This study took place over a period of 24 months, and was aimed at examining the associations between vitamin K intake with symptoms and structural changes shown on an MRI in patients with osteoarthritis. To do so, the authors analysed data from 212 patients aged 50–79 who had been displaying symptoms for at least 6 months prior to the start of the study. At every check-up for the whole duration of this analysis, the patients were required to fill in a questionnaire investigating their knee pain, as well as a survey on their physical and dietary routines. Subsequently, their symptoms were compared against the Western Ontario McMaster University Osteoarthritis Index (WOMAC), visual analogue scores were evaluated, and MRI scans were taken to assess any structural changes, including bone marrow lesions, effusion-synovitis volumes, and any possible cartilage defects.
At the end of the 2-year study, the authors found that the higher the vitamin K intake, the lower the WOMAC score was for patients. Furthermore, those patients who presented with intense visual analogue score-measured pain also saw significant improvements in knee symptoms when they incorporated higher vitamin K levels into their diet. The researchers noted that no remarkable changes were seen in terms of structural changes evaluated through MRI scans.

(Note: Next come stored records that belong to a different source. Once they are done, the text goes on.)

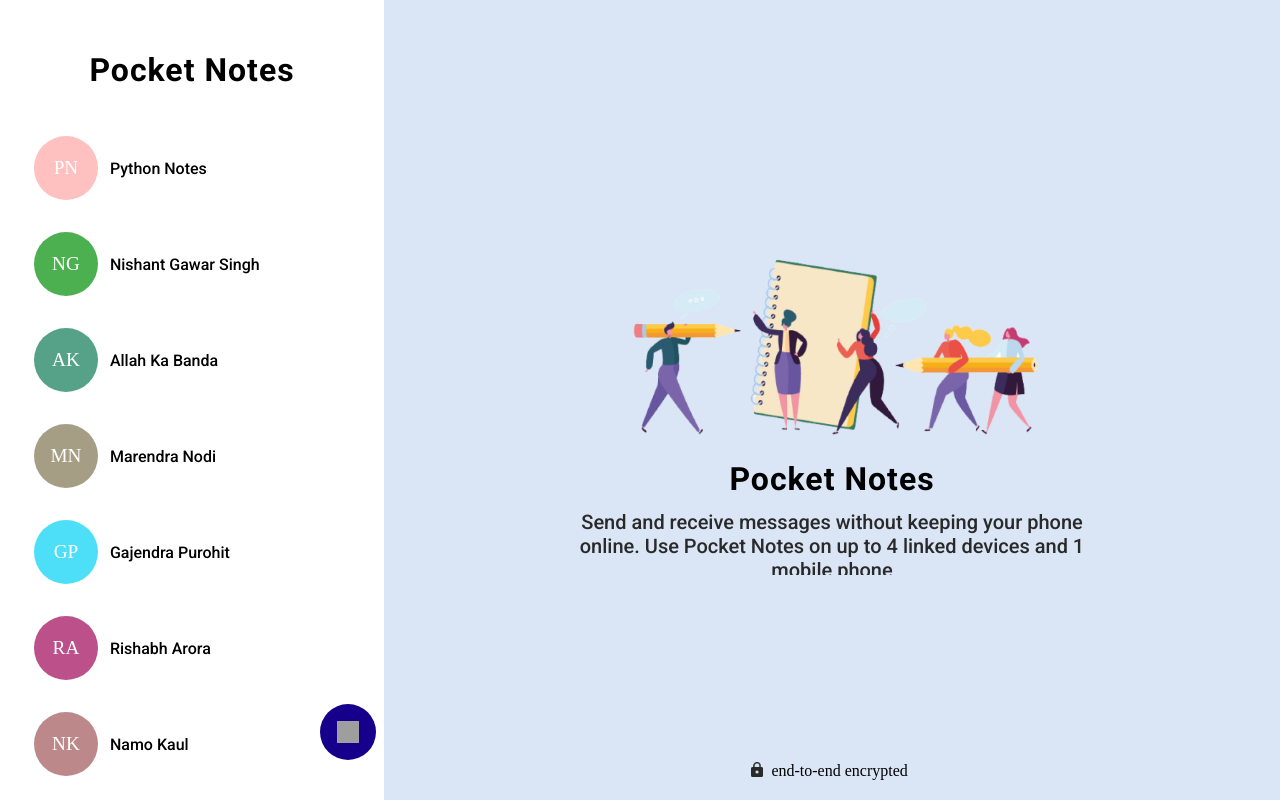
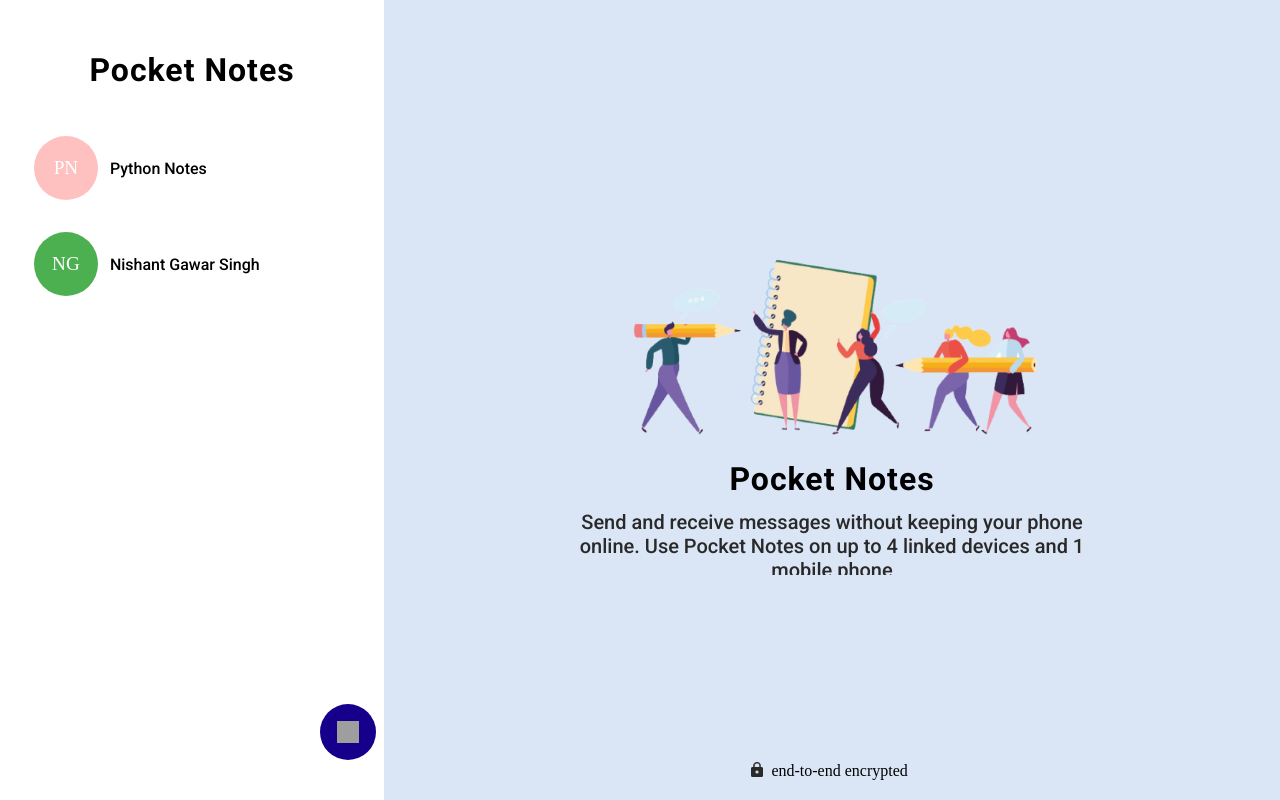
Before and after one commit to BarmenduC/Pocket-Notes, a React (Vite) app: page / in a window 1280 px wide. Built offline with nearby package versions, Linux system fonts and the light colour scheme; grey boxes are pictures that could not be loaded.

Commit message:
In the midst of add group functionality

```diff
--- a/src/components/Group/Group.jsx
+++ b/src/components/Group/Group.jsx
@@ -1,86 +1,81 @@
-import React, { useState } from "react";
+import React, { useEffect, useRef, useState } from "react";
 import styles from "./Group.module.css";
+import plusImage from "../../assets/+.png";
 // import ProfilePicture from "../ProfilePicture/ProfilePicture";
 
-const Group = () => {
+const Group = (props) => {
+
+  const [selected, setSelected] = useState(false);
   const [currentID, setCurrentID] = useState(2);
+  const [groupName, setGroupName] = useState("");
   const [dynamicClass, setDynamicClass] = useState(styles.groupContainer);
+  const [addNoteFlag, setAddNoteFlag] = useState(false);
+  const addNoteBoxRef = useRef(null);
+  const inputRef = useRef(null);
+  const colorRef = useRef(null);
+  const [colorArray, setColorArray] = useState([
+    {
+      id: 1,
+      name: "violet",
+      backgroundColor: "#B38BFA",
+      selected: false,
+    },
+    {
+      id: 2,
+      name: "pink",
+      backgroundColor: "#FF79F2",
+      selected: false,
+    },
+    {
+      id: 3,
+      name: "lightBlue",
+      backgroundColor: "#43E6FC",
+      selected: false,
+    },
+    {
+      id: 4,
+      name: "orange",
+      backgroundColor: "#F19576",
+      selected: false,
+    },
+    {
+      id: 5,
+      name: "darkBlue",
+      backgroundColor: "#0047FF",
+      selected: false,
+    },
+    {
+      id: 6,
+      name: "indigo",
+      backgroundColor: "#6691FF",
+      selected: false,
+    },
+  ]);
+  const colorArrayRef = useRef(colorArray);
   const [groups, setGroups] = useState([
     {
       id: 0,
       name: "Python Notes",
       backgroundColor: "#FFCOCO",
-      textColor: "#fff",
-      fontSize: "1.5rem",
       selected: false,
     },
     {
       id: 1,
       name: "Nishant Gawar Singh",
       backgroundColor: "#4CAF50",
-      textColor: "#fff",
-      fontSize: "1.5rem",
-      selected: false,
-    },
-    {
-      id: 2,
-      name: "Allah Ka Banda",
-      backgroundColor: "#56a289",
-      textColor: "#fff",
-      fontSize: "1.5rem",
-      selected: false,
-    },
-    {
-      id: 3,
-      name: "Marendra Nodi",
-      backgroundColor: "#a69e84",
-      textColor: "#fff",
-      fontSize: "1.5rem",
-      selected: false,
-    },
-    {
-      id: 4,
-      name: "Gajendra Purohit",
-      backgroundColor: "#4ddff8",
-      textColor: "#fff",
-      fontSize: "1.5rem",
-      selected: false,
-    },
-    {
-      id: 5,
-      name: "Rishabh Arora",
-      backgroundColor: "#bc508a",
-      textColor: "#fff",
-      fontSize: "1.5rem",
-      selected: false,
-    },
-    {
-      id: 6,
-      name: "Namo Kaul",
-      backgroundColor: "#bc888a",
-      textColor: "#fff",
-      fontSize: "1.5rem",
-      selected: false,
-    },
-    {
-      id: 7,
-      name: "Barmendu Chakraborty",
-      backgroundColor: "#d9986b",
-      textColor: "#fff",
-      fontSize: "1.5rem",
       selected: false,
     },
   ]);
+
 
   const GroupProfile = ({
     id,
     name,
     backgroundColor = "black",
-    textColor = "#fff",
-    fontSize = "1.2rem",
     selected,
     setGroups,
   }) => {
+
     const initials = name
       .split(" ")
       .map((part) => part[0])
@@ -98,7 +93,6 @@ const Group = () => {
             ? styles.selectedGroupContainer
             : styles.groupContainer,
       }));
-
       console.log(updatedGroups);
     };
 
@@ -117,6 +111,68 @@ const Group = () => {
     );
   };
 
+  const handleClick = () => {
+    console.log("Clicked the button");
+    setAddNoteFlag(!addNoteFlag);
+    props.setPopupOpen(!props.popupOpen);
+  };
+
+  const newGroup = () => {
+    console.log(inputRef.current.value);
+    console.log(colorRef.current.style.backgroundColor);
+    const newItem = {
+      id: currentID,
+      name: inputRef.current.value,
+      backgroundColor: colorRef.current.style.backgroundColor,
+      selected: false,
+    }
+    const updatedArray = [...groups, newItem]
+    console.log(updatedArray)
+    setGroups(updatedArray)
+    // let newGroupName = inputRef.current.value;
+    // let newGroupColor = colorRef.current.style.backgroundColor;
+    // const updatedGroup = groups.map((group) => ({
+    //   ...group,
+    //   id : currentID,
+    //   name : newGroupName,
+    //   backgroundColor : newGroupColor,
+    //   selected : false,
+    // }))
+    // console.log(updatedGroup)
+    // setGroups(updatedGroup)
+    setCurrentID(currentID + 1)
+    // console.log(currentID)
+    // console.log(updatedGroup)
+  };
+
+  const selectColor = (event) => {
+    const updatedColors = colorArray.map((color) => ({
+      ...color,
+      selected: color.id === event.target.id,
+    }));
+    setColorArray(updatedColors);
+    // console.log(event.target.style.backgroundColor)
+    // console.log(event.target.id)
+  };
+
+  useEffect(() => {
+    const handleClickOutside = (event) => {
+      if (
+        addNoteBoxRef.current &&
+        !addNoteBoxRef.current.contains(event.target)
+      ) {
+        setAddNoteFlag(false);
+        props.setPopupOpen(!props.popupOpen);
+      }
+    };
+
+    document.addEventListener("mousedown", handleClickOutside);
+
+    return () => {
+      document.removeEventListener("mousedown", handleClickOutside);
+    };
+  }, []);
+
   return (
     <div className={styles.container}>
       {groups?.map((group) => (
@@ -131,6 +187,52 @@ const Group = () => {
           setGroups={setGroups}
         />
       ))}
+      <div className={styles.addNote} onClick={() => handleClick()}>
+        <img src={plusImage} className={styles.plusImage} alt="Add Note" />
+      </div>
+      {addNoteFlag ? (
+        <div
+          ref={addNoteBoxRef}
+          className={styles.addNoteBox}
+          style={{ zIndex: `3` }}
+        >
+          <div className={styles.addNoteHeading}>
+            <p>Create New Group</p>
+          </div>
+          <div className={styles.addNoteSubHeading}>
+            <p>Group Name</p>
+            <input
+              ref={inputRef}
+              name="groupName"
+              className={styles.groupNameInput}
+              type="text"
+              placeholder="Enter group name"
+            />
+          </div>
+          <div className={styles.addNoteSubHeading}>
+            <p>Choose color</p>
+            <div className={styles.colorSet}>
+              {colorArray.map((color) => (
+                <div
+                  ref={colorRef}
+                  key={color.id}
+                  id={color.id}
+                  className={`${styles.groupColor} ${
+                    color.selected ? styles.selectedBorder : styles.noBorder
+                  }`}
+                  style={{ backgroundColor: `${color.backgroundColor}` }}
+                  onClick={(event) => selectColor(event)}
+                ></div>
+              ))}
+            </div>
+          </div>
+          <button className={styles.addNoteButton} onClick={newGroup}>
+            Create
+          </button>
+        </div>
+      ) : (
+        <></>
+      )}
     </div>
   );
 };
--- a/src/components/GroupBar/GroupBar.jsx
+++ b/src/components/GroupBar/GroupBar.jsx
@@ -1,62 +1,10 @@
 import React, { useEffect, useRef, useState } from "react";
 import styles from "./GroupBar.module.css";
-import plusImage from "../../assets/+.png";
+
 import Group from "../Group/Group";
 
 const GroupBar = (props) => {
-  const [addNoteFlag, setAddNoteFlag] = useState(false);
-  const addNoteBoxRef = useRef(null);
 
-  useEffect(() => {
-    const handleClickOutside = (event) => {
-      if (
-        addNoteBoxRef.current &&
-        !addNoteBoxRef.current.contains(event.target)
-      ) {
-        setAddNoteFlag(false);
-        props.setPopupOpen(!props.popupOpen);
-      }
-    };
-
-    document.addEventListener("mousedown", handleClickOutside);
-
-    return () => {
-      document.removeEventListener("mousedown", handleClickOutside);
-    };
-  }, []);
-
-  const handleClick = () => {
-    console.log("Clicked the button");
-    setAddNoteFlag(!addNoteFlag);
-    props.setPopupOpen(!props.popupOpen);
-  };
-
-  const colorArray = [
-    {
-      name: "violet",
-      backgroundColor: "#B38BFA",
-    },
-    {
-      name: "pink",
-      backgroundColor: "#FF79F2",
-    },
-    {
-      name: "lightBlue",
-      backgroundColor: "#43E6FC",
-    },
-    {
-      name: "orange",
-      backgroundColor: "#F19576",
-    },
-    {
-      name: "darkBlue",
-      backgroundColor: "#0047FF",
-    },
-    {
-      name: "indigo",
-      backgroundColor: "#6691FF",
-    },
-  ];
 
   return (
     <>
@@ -65,46 +13,8 @@ const GroupBar = (props) => {
           <h1 className={styles.headingText}>Pocket Notes</h1>
         </div>
         <div className={styles.notes}>
-          <Group />
+          <Group popupOpen={props.popupOpen} setPopupOpen={props.setPopupOpen} />
         </div>
-        <div className={styles.addNote} onClick={() => handleClick()}>
-          <img src={plusImage} className={styles.plusImage} alt="Add Note" />
-        </div>
-        {addNoteFlag ? (
-          <div
-            ref={addNoteBoxRef}
-            className={styles.addNoteBox}
-            style={{ zIndex: `3` }}
-          >
-            <div className={styles.addNoteHeading}>
-              <p>Create New Group</p>
-            </div>
-            <div className={styles.addNoteSubHeading}>
-              <p>Group Name</p>
-              <input
-                name="groupName"
-                className={styles.groupNameInput}
-                type="text"
-                placeholder="Enter group name"
-              />
-            </div>
-            <div className={styles.addNoteSubHeading}>
-              <p>Choose color</p>
-              <div className={styles.colorSet}>
-                {colorArray.map((color) => (
-                  <div
-                    key={color.name}
-                    className={styles.groupColor}
-                    style={{ backgroundColor: `${color.backgroundColor}` }}
-                  ></div>
-                ))}
-              </div>
-            </div>
-            <button className={styles.addNoteButton}>Create</button>
-          </div>
-        ) : (
-          <></>
-        )}
       </div>
     </>
   );
--- a/src/components/GroupBar/GroupBar.module.css
+++ b/src/components/GroupBar/GroupBar.module.css
@@ -38,94 +38,7 @@
     overflow-y: scroll;
 }
 
-.addNote{
-    position: fixed;
-    top: 88%;
-    left: 25%;
-    background-color: #16008B;
-    width: 3.5rem;
-    height: 3.5rem;
-    border-radius: 50%;
-    display: flex;
-    justify-content: center;
-    align-items: center;
-    cursor: pointer;
-}
-
-.plusImage{
-    height: 40%;
-    width: 40%;
-}
-
 .groupText{
     padding-right: 2rem;
     text-align:justify;
 }
-
-.addNoteBox{
-    position: absolute;
-    top: 30%;
-    left: 27%;
-    width: 40%;
-    height: 37.5%;
-    border: 0.5px solid slategray;
-    border-radius: 0.25rem;
-    color: black;
-    background-color: white;
-    z-index: 1;
-}
-
-.addNoteHeading{
-    font-family: 'Roboto';
-    font-weight: 500;
-    letter-spacing: 0.75px;
-    font-size: 1.5rem;
-    width: 40%;
-    margin-left: 5%;
-    margin-top: 6%;
-}
-
-.addNoteSubHeading{
-    font-family: 'Roboto';
-    font-weight: 500;
-    letter-spacing: 0.75px;
-    font-size: 1rem;
-    width: 90%;
-    display: flex;
-    align-items: center;
-    margin: 6% 2% 6% 5%;
-}
-
-.groupNameInput{
-    margin-left: 10%;
-    padding: 0.4rem 1rem 0.4rem 1rem;
-    width: 50%;
-    border-radius: 1rem;
-    border: 1px solid #CCCCCC;
-}
-
-.colorSet{
-    margin-left: 3.5rem;
-    display: flex;
-    flex-direction: row;
-}
-
-.groupColor{
-    height: 2rem;
-    width: 2rem;
-    margin-left: 0.25rem;
-    margin-right: 0.25rem;
-    border-radius: 100%;
-    cursor: pointer;
-    /* background-color: #B38BFA; */
-}
-
-.addNoteButton{
-    position: relative;
-    left: 80%;
-    background-color: #001F8B;
-    padding: 0.3rem 2rem 0.3rem 2rem;
-    border-radius: 0.5rem;
-    border-style: none;
-    color: #FFFFFF;
-}
```
Also changed, not shown: src/components/Group/Group.module.css (+96 -0 lines).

Commenting on the outcome of the study, Zetao Liao, Sun Yat-Sen University, Guangzhou, China, stated: “The association of higher baseline vitamin K intake with decreased knee symptoms over 24 months in patients with knee OA in our study suggests that clinical trials examining the effect of vitamin K supplementation for knee OA symptoms are warranted.” Liao concluded remarking on the need for further research: “Whether there is an effect on knee structure is unclear and requires further investigation.”